Three legends form one hot band: The fact that Texas music titans Joe Ely, Jimmie Dale Gilmore and Butch Hancock--on their first go-round as The Flatlanders in 1972--were completely rejected by the country music establishment is surprising in retrospect but, ultimately, poetic. That each went on to have formidable solo careers is a testament to their talent and determination. Add to this their diverse yet complimentary styles - Joe the street-wise rocker, Jimmie Dale the mystic with the classic country voice and Butch the cerebral folk singer--and you've got a story of one of the most extraordinary kinships in American musical history.
"The combination of the wisdom of Mr. Hancock, the reediness of Mr. Gilmore and the muscle of Mr. Ely is potent." -- New York Times
"Wheels of Fortune is aces in the good old-fashioned way: because its songs are aces. And the performances live up to them, and then some." -- No Depression
"Their instincts are keen, bespeaking creative synergy and combined genius. Finally, the Flatlanders are more band than legend." -- Billboard

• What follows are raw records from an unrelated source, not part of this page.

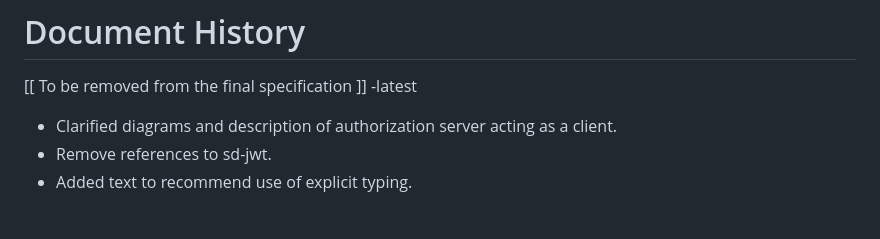
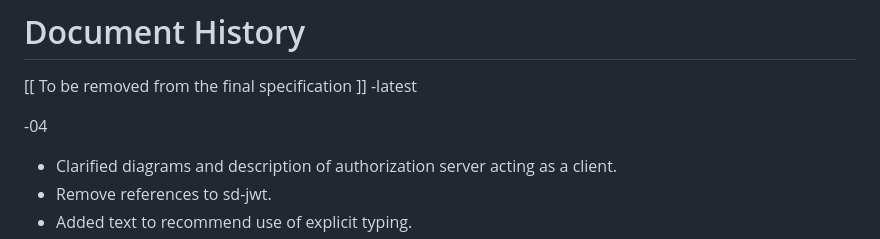
Before and after one commit to oauth-wg/oauth-identity-chaining, a Markdown page: draft-ietf-oauth-identity-chaining.md, the part around the change. Drawn GitHub-style; blank space fills up the shorter version.

Commit message:
Prepare changelog for release (#142)
Move current changes to -04 release.

```diff
--- a/draft-ietf-oauth-identity-chaining.md
+++ b/draft-ietf-oauth-identity-chaining.md
@@ -468,6 +468,9 @@ The editors would like to thank Joe Jubinski, Justin Richer, Aaron Parecki, Dean
 
 \[\[ To be removed from the final specification ]]
 -latest
+
+-04
+
 * Clarified diagrams and description of authorization server acting as a client.
 * Remove references to sd-jwt.
 * Added text to recommend use of explicit typing.
```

"This is country at its elemental best, equal parts whimsy, passion, and revelation." -- Entertainment Weekly
"Full of wry folk wisdom and raw, twangy musical talent." -- People
"The Lubbock, Texas superground still riding high." -- Rolling Stone